The last General Convention established Mission Enterprise Zones. In 2013 and 2014 the Episcopal Church distributed 38 grants totaling roughly $1.7 million. With local matches, this meant that about $3.5 million was dedicated to creative new missionary outposts of our church. These grants ranged from planting a church among the Hmong community in Minneapolis to a coffee shop with a church in Alabama to the multi-cultural rejuvenation of a Hawaiian preaching station. At least two resolutions this year propose continuing and expanding Mission Enterprise Zones.

One resolution proposes creating a capacity to plant churches. With a goal of 50 new church plants this triennium, D005 would put in place a variety of necessary supports that would allow the church to begin a church-planting pipeline. Components of this vision include grants to create three seminary faculty positions on church planting, development of an Episcopal church planting training program, recruitment and training of church planters (including $1 million to develop and implement bilingual and bicultural leaders for Latino/Hispanic ministries), staff support, and direct support for church plants. Dioceses receiving church planting grants would be expected to contribute matching funds.

Another groundbreaking resolution proposes that we use a significant portion of our current communications budget to launch a digital evangelism effort. The Rev. Jake Dell, manager of digital marketing and advertising sales for the Episcopal Church, undertook a beta test with the Diocese of New York and Forward Movement that targeted people who asked significant questions about faith and spirituality online and worked to connect them with a local Episcopal priest. This resolution would allow a full-scale launch of that initial work. Components include developing editorial content to answer real-life questions, funding advertising to attract and build an audience, and creating the capacity to connect people asking questions with local ministries. This project doesn’t create virtual communities, but uses sophisticated Internet expertise to connect hurting people who are seeking answers online with the church in their community.

One other resolution, D009, recognizes that church growth involves not only new congregations and initiatives, but also the revitalization of existing ones. It proposes to create a network of regional church revitalization consultants that can help local congregations, as well as providing training opportunities for clergy and lay leaders. The resolution also establishes a Congregational Revitalization Venture Fund to make grants to existing congregations, with special attention given to congregations reaching out to underrepresented populations.

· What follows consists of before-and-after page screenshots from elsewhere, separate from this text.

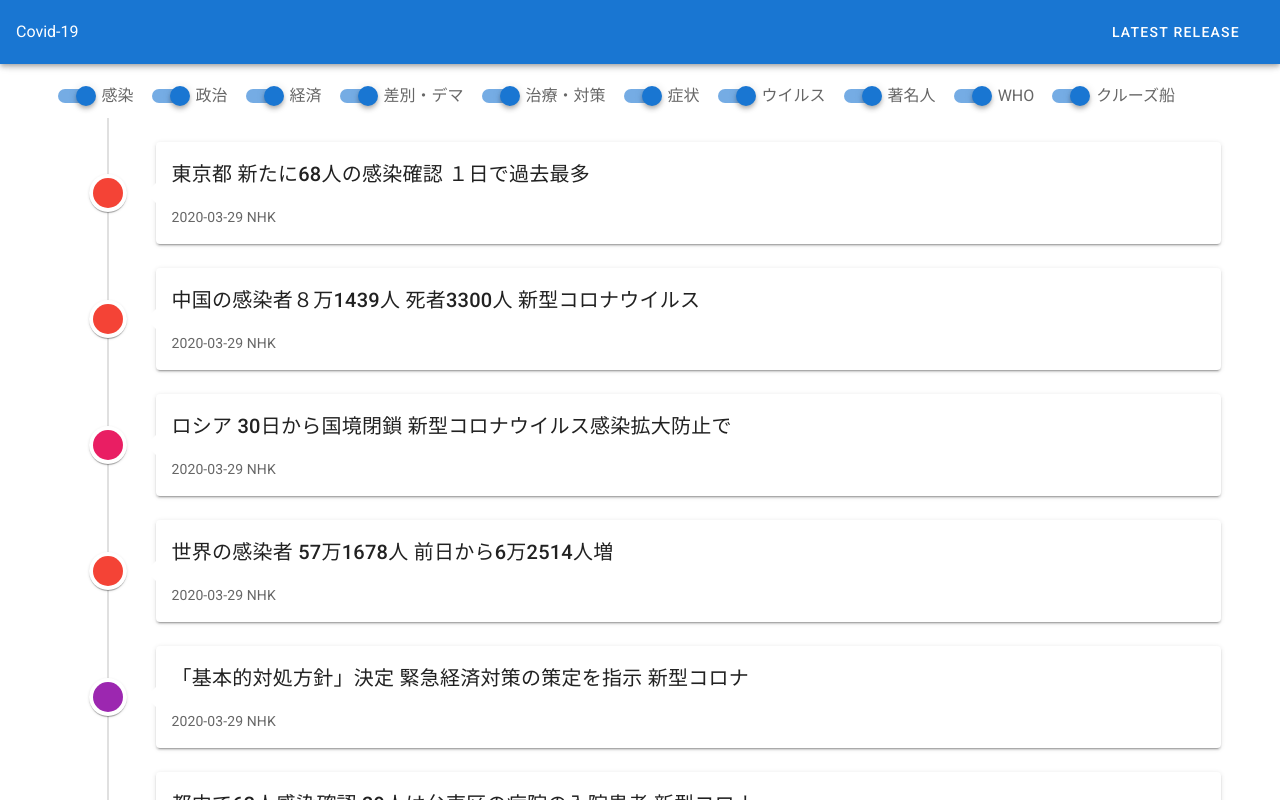
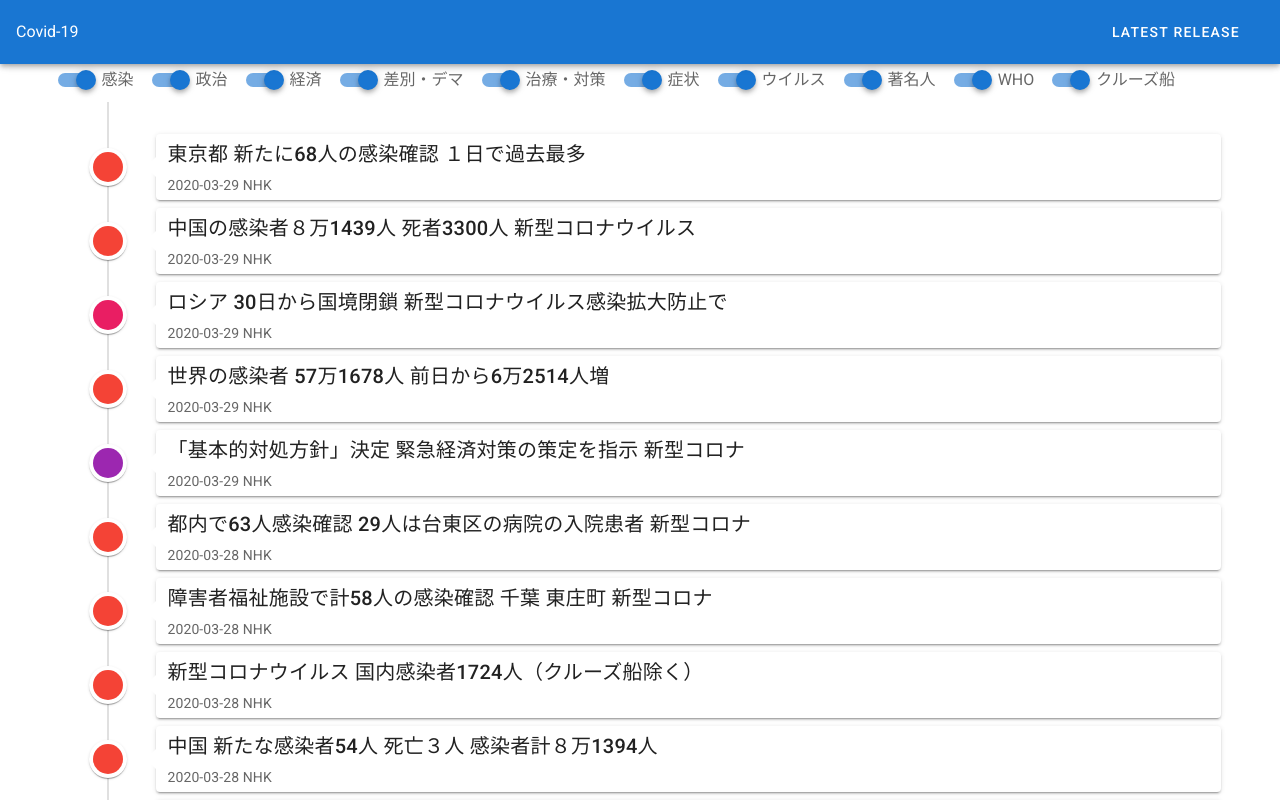
Before and after one commit to TKomi/covid19-history, a Vue app: page / in a window 1280 px wide. Shown: the top 800 px of the page. Built offline with nearby package versions, Linux system fonts and the light colour scheme.

Commit message:
余白調整

```diff
--- a/src/components/Article.vue
+++ b/src/components/Article.vue
@@ -1,10 +1,10 @@
 <template>
-  <v-timeline-item :color="categoryColor">
+  <v-timeline-item :color="categoryColor" class="py-0">
     <v-card :href="href" target="_blank">
-      <v-card-title>
+      <v-card-title class="px-3 py-1">
         {{title}}
       </v-card-title>
-      <v-card-text>
+      <v-card-text class=" px-3 pb-1 pt-0">
         {{datetime | datetimeformat}}
         {{source}}
       </v-card-text>
--- a/src/components/Articles.vue
+++ b/src/components/Articles.vue
@@ -1,16 +1,16 @@
 <template>
   <v-container>
     <v-row>
-      <v-switch v-model="kansen" label="感染" class="mx-2"/>
-      <v-switch v-model="seiji" label="政治" class="mx-2"/>
-      <v-switch v-model="keizai" label="経済" class="mx-2"/>
-      <v-switch v-model="dema" label="差別・デマ" class="mx-2"/>
-      <v-switch v-model="chiryou" label="治療・対策" class="mx-2"/>
-      <v-switch v-model="shoujou" label="症状" class="mx-2"/>
-      <v-switch v-model="virus" label="ウイルス" class="mx-2"/>
-      <v-switch v-model="chomeijin" label="著名人" class="mx-2"/>
-      <v-switch v-model="who" label="WHO" class="mx-2"/>
-      <v-switch v-model="cruise" label="クルーズ船" class="mx-2"/>
+      <v-switch v-model="kansen" label="感染" class="mx-2 my-0"/>
+      <v-switch v-model="seiji" label="政治" class="mx-2 my-0"/>
+      <v-switch v-model="keizai" label="経済" class="mx-2 my-0"/>
+      <v-switch v-model="dema" label="差別・デマ" class="mx-2 my-0"/>
+      <v-switch v-model="chiryou" label="治療・対策" class="mx-2 my-0"/>
+      <v-switch v-model="shoujou" label="症状" class="mx-2 my-0"/>
+      <v-switch v-model="virus" label="ウイルス" class="mx-2 my-0"/>
+      <v-switch v-model="chomeijin" label="著名人" class="mx-2 my-0"/>
+      <v-switch v-model="who" label="WHO" class="mx-2 my-0"/>
+      <v-switch v-model="cruise" label="クルーズ船" class="mx-2 my-0"/>
     </v-row>
     <v-timeline dense>
       <Article v-for="article in articlesComputed"
@@ -20,6 +20,7 @@
         :source="article.source"
         :category="article.category"
         :href="article.URL"
+        class="my-2"
       />
     </v-timeline>
   </v-container>
```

Accomplishing any of these proposals will require not only the support of convention, but also the prayer of the church and the creativity and sharpened pencils of PB&F—the Program, Budget and Finance Committee.

The Rev. Adam Trambley, clergy deputy from the Diocese of Northwestern Pennsylvania, is rector of St. John’s Church in Sharon, Pennsylvania.